PROBLEM DESCRIPTION: Where does the string "input" appear in the material? Copy each line that holds it.

AVAILABLE RECORDS:
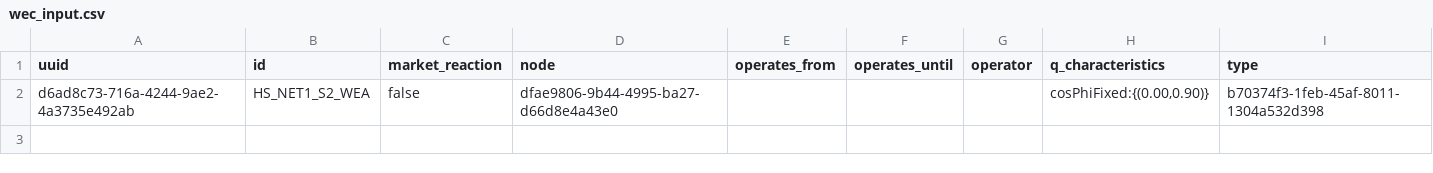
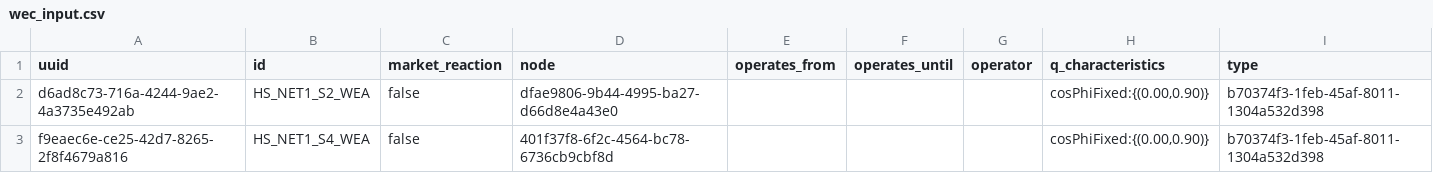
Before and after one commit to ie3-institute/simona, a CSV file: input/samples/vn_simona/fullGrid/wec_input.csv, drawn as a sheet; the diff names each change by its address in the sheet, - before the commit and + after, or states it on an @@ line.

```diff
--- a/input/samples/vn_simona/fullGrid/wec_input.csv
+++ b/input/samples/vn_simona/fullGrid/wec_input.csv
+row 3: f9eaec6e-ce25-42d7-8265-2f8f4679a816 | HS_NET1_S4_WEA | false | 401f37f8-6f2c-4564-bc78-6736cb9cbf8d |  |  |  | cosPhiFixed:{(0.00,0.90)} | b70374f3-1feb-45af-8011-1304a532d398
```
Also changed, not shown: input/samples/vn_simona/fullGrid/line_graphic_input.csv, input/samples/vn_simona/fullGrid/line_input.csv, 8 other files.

* * *

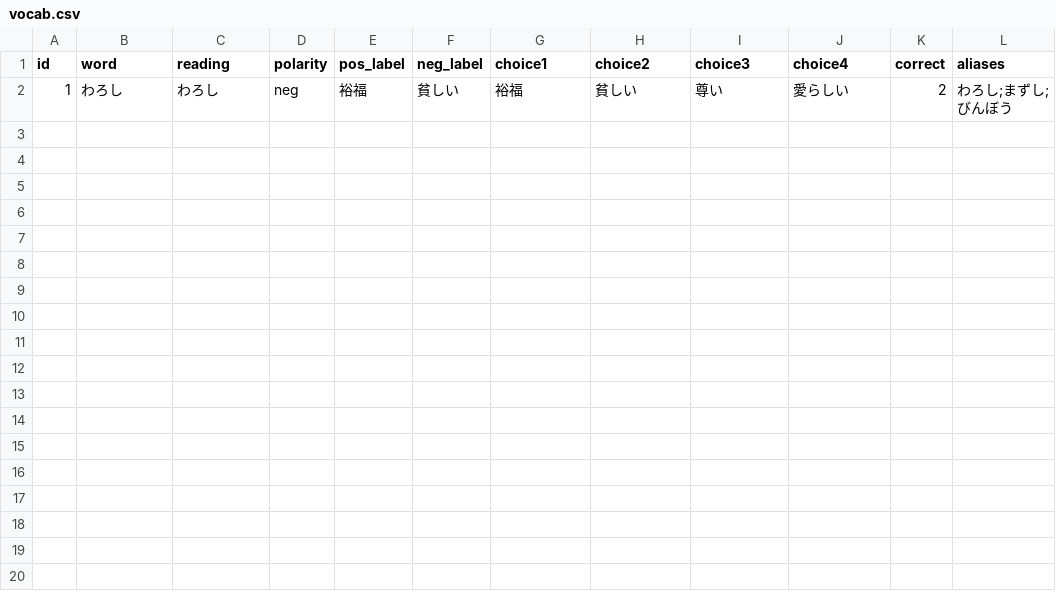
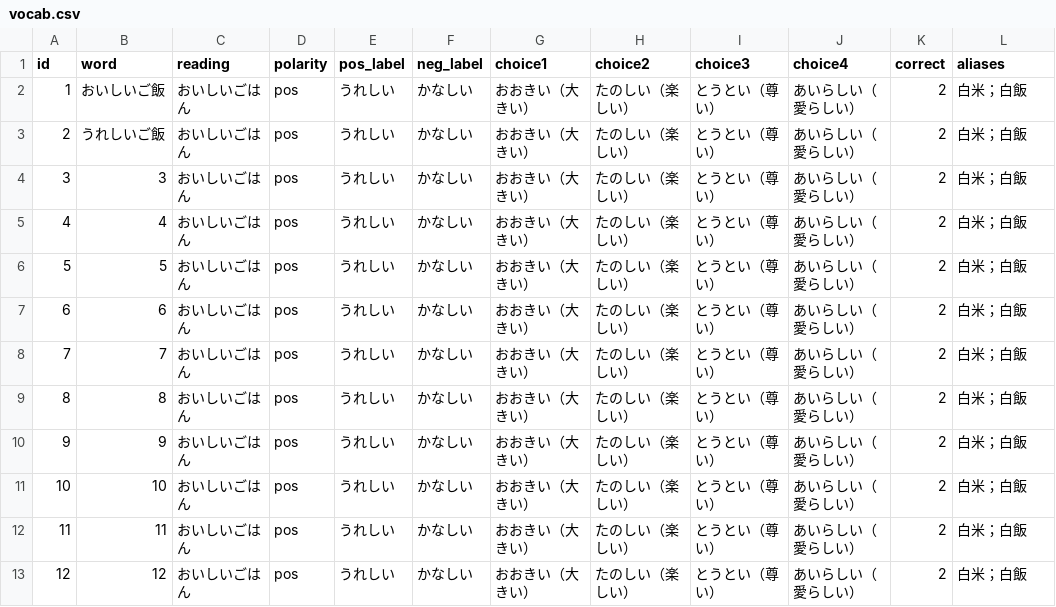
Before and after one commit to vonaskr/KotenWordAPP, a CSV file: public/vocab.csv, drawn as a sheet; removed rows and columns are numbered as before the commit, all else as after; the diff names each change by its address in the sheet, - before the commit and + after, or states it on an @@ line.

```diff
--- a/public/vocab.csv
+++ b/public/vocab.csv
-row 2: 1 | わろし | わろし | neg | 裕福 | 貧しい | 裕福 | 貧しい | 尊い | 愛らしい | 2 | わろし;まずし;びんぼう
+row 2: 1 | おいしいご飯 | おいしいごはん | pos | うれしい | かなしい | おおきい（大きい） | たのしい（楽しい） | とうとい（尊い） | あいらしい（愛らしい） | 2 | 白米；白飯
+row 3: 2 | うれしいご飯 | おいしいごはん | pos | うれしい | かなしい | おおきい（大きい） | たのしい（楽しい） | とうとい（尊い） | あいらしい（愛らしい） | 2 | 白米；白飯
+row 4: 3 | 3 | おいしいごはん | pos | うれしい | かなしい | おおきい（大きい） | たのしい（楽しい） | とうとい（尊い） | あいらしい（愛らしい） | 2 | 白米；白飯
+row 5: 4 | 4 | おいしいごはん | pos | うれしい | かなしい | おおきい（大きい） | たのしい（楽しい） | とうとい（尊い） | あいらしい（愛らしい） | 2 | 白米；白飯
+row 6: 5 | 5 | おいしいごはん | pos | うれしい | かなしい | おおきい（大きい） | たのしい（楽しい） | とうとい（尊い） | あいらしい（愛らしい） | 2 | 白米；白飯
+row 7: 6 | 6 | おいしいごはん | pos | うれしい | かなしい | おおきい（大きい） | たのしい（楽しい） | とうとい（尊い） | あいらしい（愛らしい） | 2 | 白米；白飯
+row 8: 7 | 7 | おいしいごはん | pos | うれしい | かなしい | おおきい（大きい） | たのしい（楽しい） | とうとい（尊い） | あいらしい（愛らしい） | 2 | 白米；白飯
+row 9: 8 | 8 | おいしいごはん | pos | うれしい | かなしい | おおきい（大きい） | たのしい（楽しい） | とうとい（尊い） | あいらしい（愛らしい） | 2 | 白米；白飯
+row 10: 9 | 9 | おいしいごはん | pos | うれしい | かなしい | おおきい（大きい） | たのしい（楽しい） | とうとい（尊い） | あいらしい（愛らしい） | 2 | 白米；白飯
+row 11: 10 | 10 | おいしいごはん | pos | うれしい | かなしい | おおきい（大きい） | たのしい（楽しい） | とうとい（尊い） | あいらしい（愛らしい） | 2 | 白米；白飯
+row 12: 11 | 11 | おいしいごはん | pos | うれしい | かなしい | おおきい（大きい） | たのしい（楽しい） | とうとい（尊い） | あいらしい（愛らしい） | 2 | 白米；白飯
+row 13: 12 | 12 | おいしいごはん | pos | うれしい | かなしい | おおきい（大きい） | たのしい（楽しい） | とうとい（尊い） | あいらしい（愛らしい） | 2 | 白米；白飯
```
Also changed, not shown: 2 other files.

---

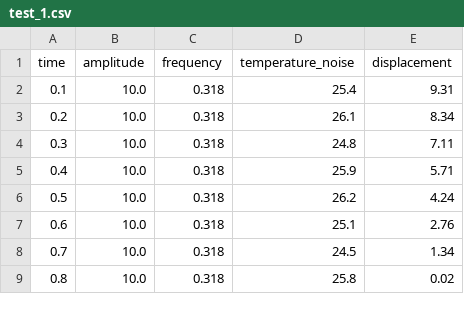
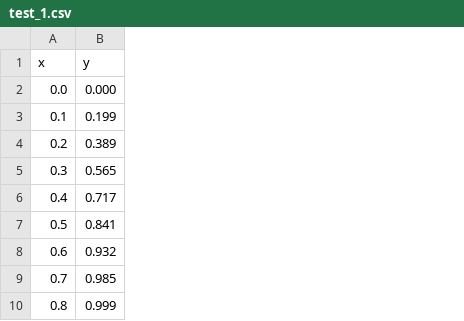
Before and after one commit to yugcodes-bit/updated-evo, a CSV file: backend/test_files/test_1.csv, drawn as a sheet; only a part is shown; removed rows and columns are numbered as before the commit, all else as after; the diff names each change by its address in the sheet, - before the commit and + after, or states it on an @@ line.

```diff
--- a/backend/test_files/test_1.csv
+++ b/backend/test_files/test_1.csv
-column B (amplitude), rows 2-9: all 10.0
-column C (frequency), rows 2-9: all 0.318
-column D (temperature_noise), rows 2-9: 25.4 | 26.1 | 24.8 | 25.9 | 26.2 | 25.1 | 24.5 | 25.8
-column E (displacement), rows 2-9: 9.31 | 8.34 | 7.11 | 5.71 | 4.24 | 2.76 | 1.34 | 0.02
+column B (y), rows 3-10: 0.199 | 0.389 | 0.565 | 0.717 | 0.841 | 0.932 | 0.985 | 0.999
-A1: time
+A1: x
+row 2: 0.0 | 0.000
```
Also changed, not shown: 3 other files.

EXERCISE OUTPUT:
Before and after one commit to ie3-institute/simona, a CSV file: input/samples/vn_simona/fullGrid/wec_input.csv, drawn as a sheet; the diff names each change by its address in the sheet, - before the commit and + after, or states it on an @@ line.
--- a/input/samples/vn_simona/fullGrid/wec_input.csv
+++ b/input/samples/vn_simona/fullGrid/wec_input.csv
Also changed, not shown: input/samples/vn_simona/fullGrid/line_graphic_input.csv, input/samples/vn_simona/fullGrid/line_input.csv, 8 other files.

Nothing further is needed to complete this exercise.